The US, some experts say, must also press Arafat to fulfill his Oslo obligations. Most important is a crack-down on the Islamic group Hamas, which claimed responsibility for the suicide bombing of the Tel Aviv cafe that killed three and injured dozens. The attack came after Arafat released Hamas members from jail and met with its leaders, giving what Israeli officials charge is a "green light" to resume terrorism.
"We are seeing an exceptional degree of shyness," Ms. Kipper says of the US. "Whenever anybody takes measures that erode confidence, the big fat foot of the US needs to come down."
Administration officials deny they have failed to respond to the crisis and say President Clinton and senior officials have been working the telephones to persuade the sides to resume talks.
The most critical US statement in recent days came from Ross, when he said the Palestinian Authority needs to make a "100 percent effort" to fight terrorism and that "We'd like to see them [the Palestinians] do more."
Seeking face-to-face talks
But US officials insist that there is no substitute to face-to-face contacts between the Israelis and Palestinians. "They have to build confidence and trust and dealing with each other directly helps to do that," says one official.
Some critics contend the administration's responses to recent events may have contributed to the current crisis.
After issuing restrained criticism the plan to build new homes in East Jerusalem, they say, the US acted at odds with the entire United Nations, twice vetoing resolutions that condemned Israel for moving ahead with the project.

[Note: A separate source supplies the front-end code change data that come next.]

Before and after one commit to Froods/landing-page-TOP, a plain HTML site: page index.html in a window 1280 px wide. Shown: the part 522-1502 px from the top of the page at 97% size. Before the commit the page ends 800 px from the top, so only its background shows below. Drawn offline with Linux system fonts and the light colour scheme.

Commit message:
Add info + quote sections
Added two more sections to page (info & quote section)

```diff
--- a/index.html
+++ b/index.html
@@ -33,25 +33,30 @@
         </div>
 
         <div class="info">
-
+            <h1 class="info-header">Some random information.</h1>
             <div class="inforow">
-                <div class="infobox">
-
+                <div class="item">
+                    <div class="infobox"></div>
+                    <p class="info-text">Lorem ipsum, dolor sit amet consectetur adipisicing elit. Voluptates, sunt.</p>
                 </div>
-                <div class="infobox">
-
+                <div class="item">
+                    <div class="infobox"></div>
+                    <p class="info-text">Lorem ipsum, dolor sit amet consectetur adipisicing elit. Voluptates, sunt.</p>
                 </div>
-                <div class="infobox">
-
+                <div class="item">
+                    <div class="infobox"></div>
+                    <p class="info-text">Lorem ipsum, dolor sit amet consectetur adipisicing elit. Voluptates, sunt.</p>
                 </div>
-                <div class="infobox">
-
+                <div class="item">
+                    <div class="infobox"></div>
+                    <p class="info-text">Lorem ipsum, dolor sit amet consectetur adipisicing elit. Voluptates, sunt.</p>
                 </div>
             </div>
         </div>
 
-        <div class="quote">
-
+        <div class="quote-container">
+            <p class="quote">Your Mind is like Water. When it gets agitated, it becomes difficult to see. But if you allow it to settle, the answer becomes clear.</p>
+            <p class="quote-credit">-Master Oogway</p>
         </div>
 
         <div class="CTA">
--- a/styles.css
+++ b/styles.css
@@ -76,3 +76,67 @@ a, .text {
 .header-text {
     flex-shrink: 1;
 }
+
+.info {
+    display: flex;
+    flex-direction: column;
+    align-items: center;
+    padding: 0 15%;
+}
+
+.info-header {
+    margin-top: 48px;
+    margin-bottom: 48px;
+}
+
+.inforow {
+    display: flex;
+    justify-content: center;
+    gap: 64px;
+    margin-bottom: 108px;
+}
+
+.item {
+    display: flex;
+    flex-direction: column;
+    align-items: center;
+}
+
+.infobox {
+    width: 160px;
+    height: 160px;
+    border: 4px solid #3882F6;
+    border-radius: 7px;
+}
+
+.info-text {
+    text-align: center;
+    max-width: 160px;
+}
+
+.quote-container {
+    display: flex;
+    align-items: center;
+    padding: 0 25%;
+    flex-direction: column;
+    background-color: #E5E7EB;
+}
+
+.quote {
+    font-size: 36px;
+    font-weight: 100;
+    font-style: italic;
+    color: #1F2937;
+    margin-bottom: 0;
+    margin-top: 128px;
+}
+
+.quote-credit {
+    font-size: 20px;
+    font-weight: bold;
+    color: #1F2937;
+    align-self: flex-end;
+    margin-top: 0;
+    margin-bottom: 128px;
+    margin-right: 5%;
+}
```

This undermined Arab confidence in the US as a fair mediator and bolstered anti-peace process elements, they say.